Deciding to write an autobiography is one thing; doing it something else. It is one of Roth’s provocative tags that the writer cannot know his past, he can only recount. Correspondingly, the primary question is not what is truth, but how do we tell the truth? What does it mean to come clean, tell it as it is, let go? Probably Portnoy’s Complaint is Roth’s most persuasive answer. You tell the truth when you kvetch – when you whine – and you tell the truth when you are privately closeted with your analyst. All the rest is evasion and false consciousness. By his own confession (cunningly loaded as the word is in Roth’s mouth), it was marital rage and psychoanalysis in the mid-Sixties which enabled him to make the liberating break into truth-telling.

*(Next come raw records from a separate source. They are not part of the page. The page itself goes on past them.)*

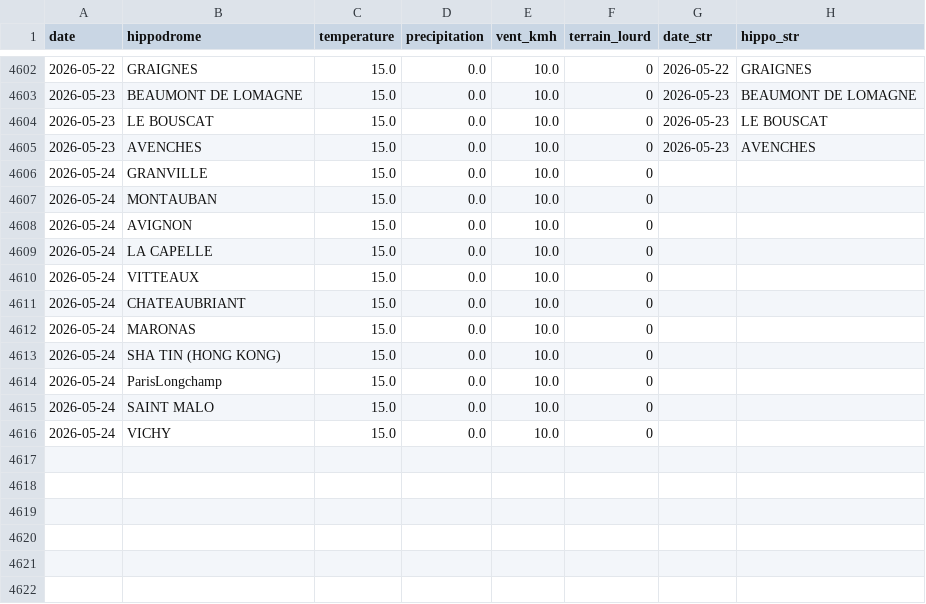
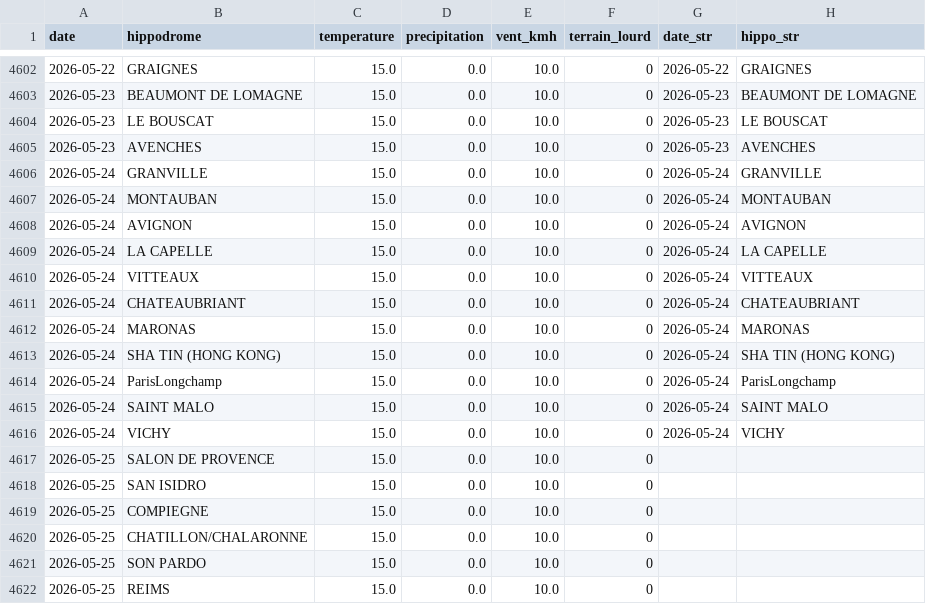
Before and after one commit to kebem3452-spec/Victor-v2, a CSV file: data/meteo_cache.csv, drawn as a sheet; only a part is shown, gaps mark what is left out.

```diff
--- a/data/meteo_cache.csv
+++ b/data/meteo_cache.csv
@@ -4605,12 +4605,18 @@
 2026-05-23,AVENCHES,15.0,0.0,10.0,0,2026-05-23,AVENCHES
-2026-05-24,GRANVILLE,15.0,0.0,10.0,0,,
-2026-05-24,MONTAUBAN,15.0,0.0,10.0,0,,
-2026-05-24,AVIGNON,15.0,0.0,10.0,0,,
-2026-05-24,LA CAPELLE,15.0,0.0,10.0,0,,
-2026-05-24,VITTEAUX,15.0,0.0,10.0,0,,
-2026-05-24,CHATEAUBRIANT,15.0,0.0,10.0,0,,
-2026-05-24,MARONAS,15.0,0.0,10.0,0,,
-2026-05-24,SHA TIN (HONG KONG),15.0,0.0,10.0,0,,
-2026-05-24,ParisLongchamp,15.0,0.0,10.0,0,,
-2026-05-24,SAINT MALO,15.0,0.0,10.0,0,,
-2026-05-24,VICHY,15.0,0.0,10.0,0,,
+2026-05-24,GRANVILLE,15.0,0.0,10.0,0,2026-05-24,GRANVILLE
+2026-05-24,MONTAUBAN,15.0,0.0,10.0,0,2026-05-24,MONTAUBAN
+2026-05-24,AVIGNON,15.0,0.0,10.0,0,2026-05-24,AVIGNON
+2026-05-24,LA CAPELLE,15.0,0.0,10.0,0,2026-05-24,LA CAPELLE
+2026-05-24,VITTEAUX,15.0,0.0,10.0,0,2026-05-24,VITTEAUX
+2026-05-24,CHATEAUBRIANT,15.0,0.0,10.0,0,2026-05-24,CHATEAUBRIANT
+2026-05-24,MARONAS,15.0,0.0,10.0,0,2026-05-24,MARONAS
+2026-05-24,SHA TIN (HONG KONG),15.0,0.0,10.0,0,2026-05-24,SHA TIN (HONG KONG)
+2026-05-24,ParisLongchamp,15.0,0.0,10.0,0,2026-05-24,ParisLongchamp
+2026-05-24,SAINT MALO,15.0,0.0,10.0,0,2026-05-24,SAINT MALO
+2026-05-24,VICHY,15.0,0.0,10.0,0,2026-05-24,VICHY
+2026-05-25,SALON DE PROVENCE,15.0,0.0,10.0,0,,
+2026-05-25,SAN ISIDRO,15.0,0.0,10.0,0,,
+2026-05-25,COMPIEGNE,15.0,0.0,10.0,0,,
+2026-05-25,CHATILLON/CHALARONNE,15.0,0.0,10.0,0,,
+2026-05-25,SON PARDO,15.0,0.0,10.0,0,,
+2026-05-25,REIMS,15.0,0.0,10.0,0,,
```
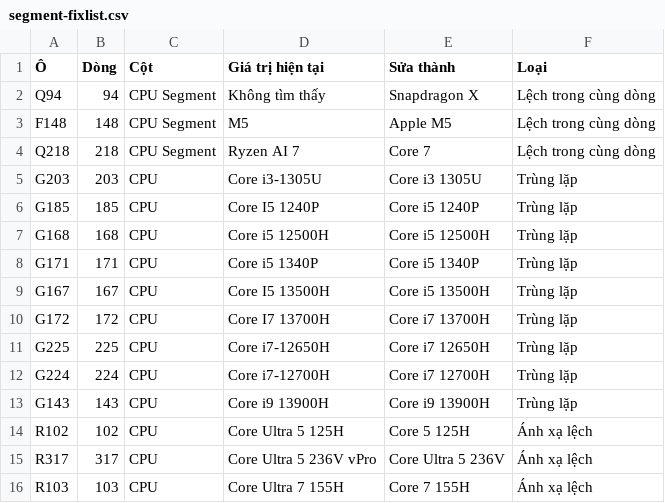
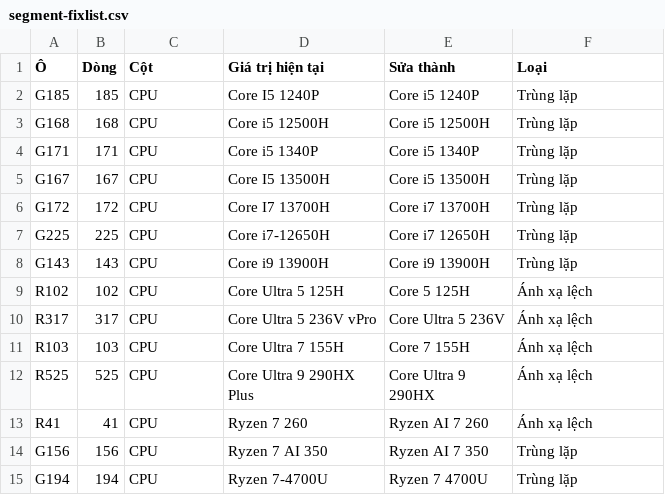
Before and after one commit to hoangphuc1809-source/MBW-Scrape-number, a CSV file: segment-audit/segment-fixlist.csv, drawn as a sheet; only a part is shown; the shorter side is filled out with more unchanged rows; the diff names each change by its address in the sheet, - before the commit and + after, or states it on an @@ line.

```diff
--- a/segment-audit/segment-fixlist.csv
+++ b/segment-audit/segment-fixlist.csv
-row 2: Q94 | 94 | CPU Segment | Không tìm thấy | Snapdragon X | Lệch trong cùng dòng
-row 3: F148 | 148 | CPU Segment | M5 | Apple M5 | Lệch trong cùng dòng
-row 4: Q218 | 218 | CPU Segment | Ryzen AI 7 | Core 7 | Lệch trong cùng dòng
-row 5: G203 | 203 | CPU | Core i3-1305U | Core i3 1305U | Trùng lặp
-row 12: G224 | 224 | CPU | Core i7-12700H | Core i7 12700H | Trùng lặp
```
Also changed, not shown: segment-audit/segment-audit.csv, segment-audit/segment-normalized.csv, 1 other file.
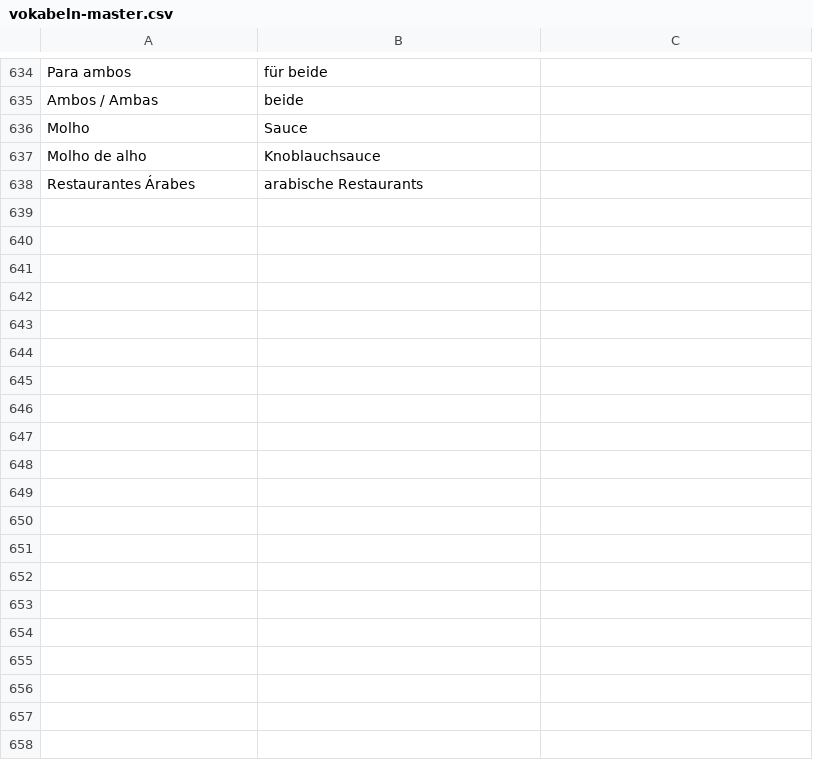
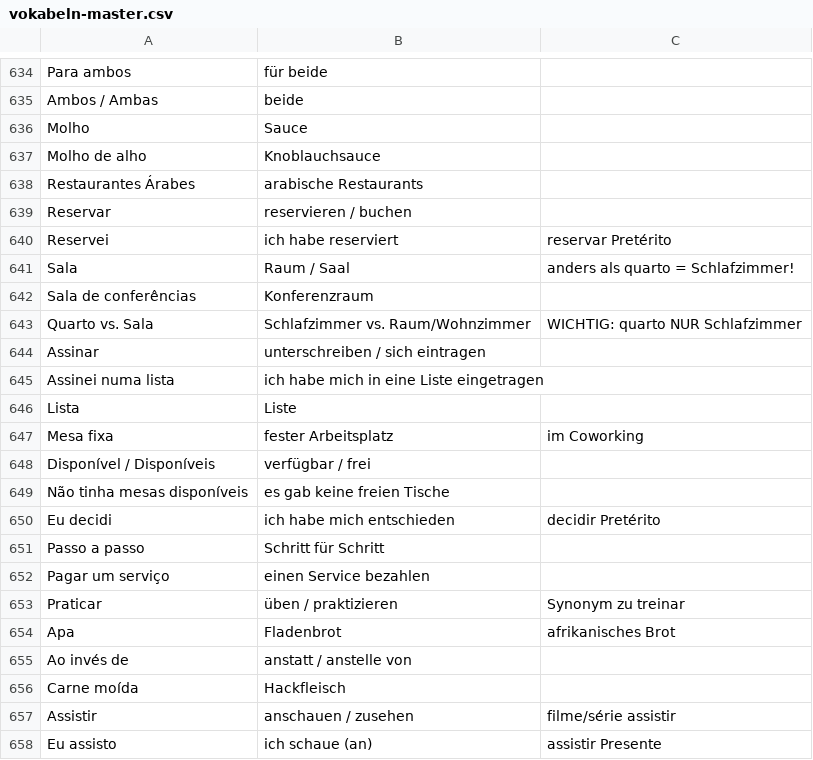
Before and after one commit to holymolymo/pt-teacher, a CSV file: vokabeln/vokabeln-master.csv, drawn as a sheet; only a part is shown, gaps mark what is left out; the diff covers the shown part only; the diff names each change by its address in the sheet, - before the commit and + after, or states it on an @@ line.

```diff
--- a/vokabeln/vokabeln-master.csv
+++ b/vokabeln/vokabeln-master.csv
+row 639: Reservar | reservieren / buchen
+row 640: Reservei | ich habe reserviert | reservar Pretérito
+row 641: Sala | Raum / Saal | anders als quarto = Schlafzimmer!
+row 642: Sala de conferências | Konferenzraum
+row 643: Quarto vs. Sala | Schlafzimmer vs. Raum/Wohnzimmer | WICHTIG: quarto NUR Schlafzimmer
+row 644: Assinar | unterschreiben / sich eintragen
+row 645: Assinei numa lista | ich habe mich in eine Liste eingetragen
+row 646: Lista | Liste
+row 647: Mesa fixa | fester Arbeitsplatz | im Coworking
+row 648: Disponível / Disponíveis | verfügbar / frei
+row 649: Não tinha mesas disponíveis | es gab keine freien Tische
+row 650: Eu decidi | ich habe mich entschieden | decidir Pretérito
+row 651: Passo a passo | Schritt für Schritt
+row 652: Pagar um serviço | einen Service bezahlen
+row 653: Praticar | üben / praktizieren | Synonym zu treinar
+row 654: Apa | Fladenbrot | afrikanisches Brot
+row 655: Ao invés de | anstatt / anstelle von
+row 656: Carne moída | Hackfleisch
+row 657: Assistir | anschauen / zusehen | filme/série assistir
+row 658: Eu assisto | ich schaue (an) | assistir Presente
```
Also changed, not shown: 24 added rows elsewhere in this file, 4 other files.
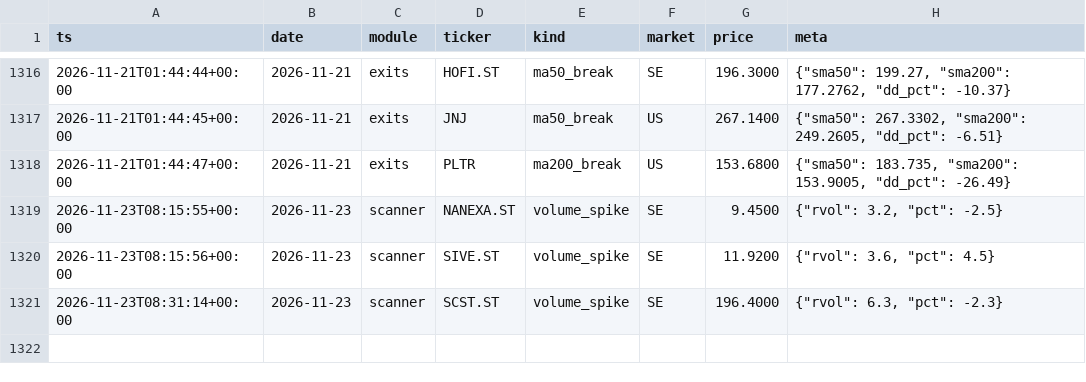
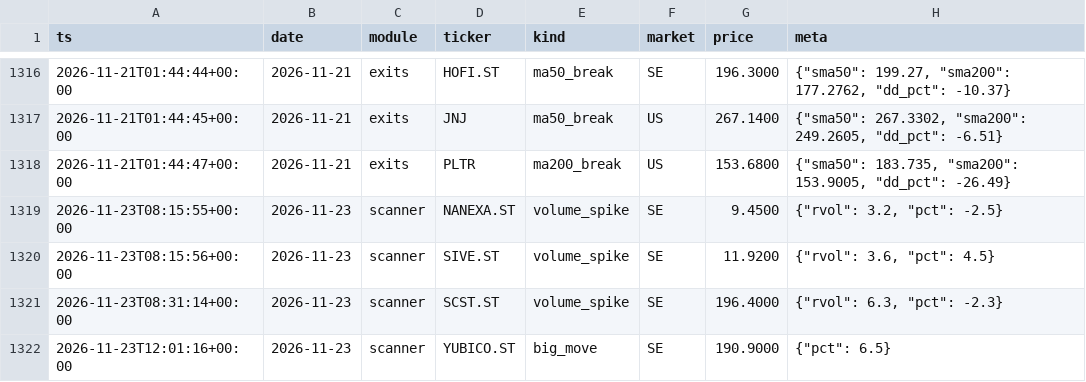
Before and after one commit to Q-stocks/borsvakt, a CSV file: log/alerts.csv, drawn as a sheet; only a part is shown, gaps mark what is left out; the diff names each change by its address in the sheet, - before the commit and + after, or states it on an @@ line.

```diff
--- a/log/alerts.csv
+++ b/log/alerts.csv
+row 1322: 2026-11-23T12:01:16+00:00 | 2026-11-23 | scanner | YUBICO.ST | big_move | SE | 190.9000 | {"pct": 6.5}
```
Also changed, not shown: 1 other file.
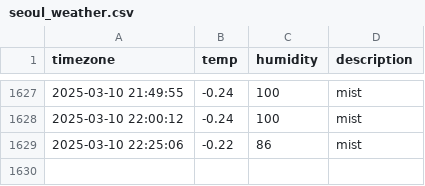
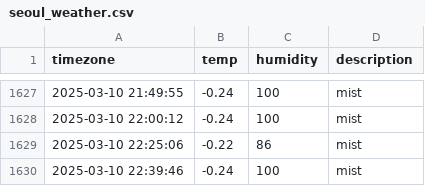
Before and after one commit to hyyunjin-kim/seoul_weather, a CSV file: seoul_weather.csv, drawn as a sheet; only a part is shown, gaps mark what is left out.

```diff
--- a/seoul_weather.csv
+++ b/seoul_weather.csv
@@ -1629 +1629,2 @@ timezone,temp,humidity,description
 2025-03-10 22:25:06,-0.22,86,mist
+2025-03-10 22:39:46,-0.24,100,mist
```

The Facts is no kvetch. If anything it’s surprisingly (suspiciously) mellow. Especially in the early sections, it recalls Woody Allen’s over-tenderised Radio Days. And it is certainly not a transcript of what goes on between Roth and his therapist. It is the least bannable of any book he has written. No organisation of rabbis, league of Jewish mothers or Southern Baptist preacher will protest this publication. Anyone wanting to know if Roth himself actually did that awful thing described in the ‘Salad Days’ section of My Life as a Man to a young lady under the ping-pong table, yelping ‘good shot’ and ‘nice return’ to allay her parents next door, will be disappointed. The Facts contains not a single lavatorial or sex scene. No family liver is profaned.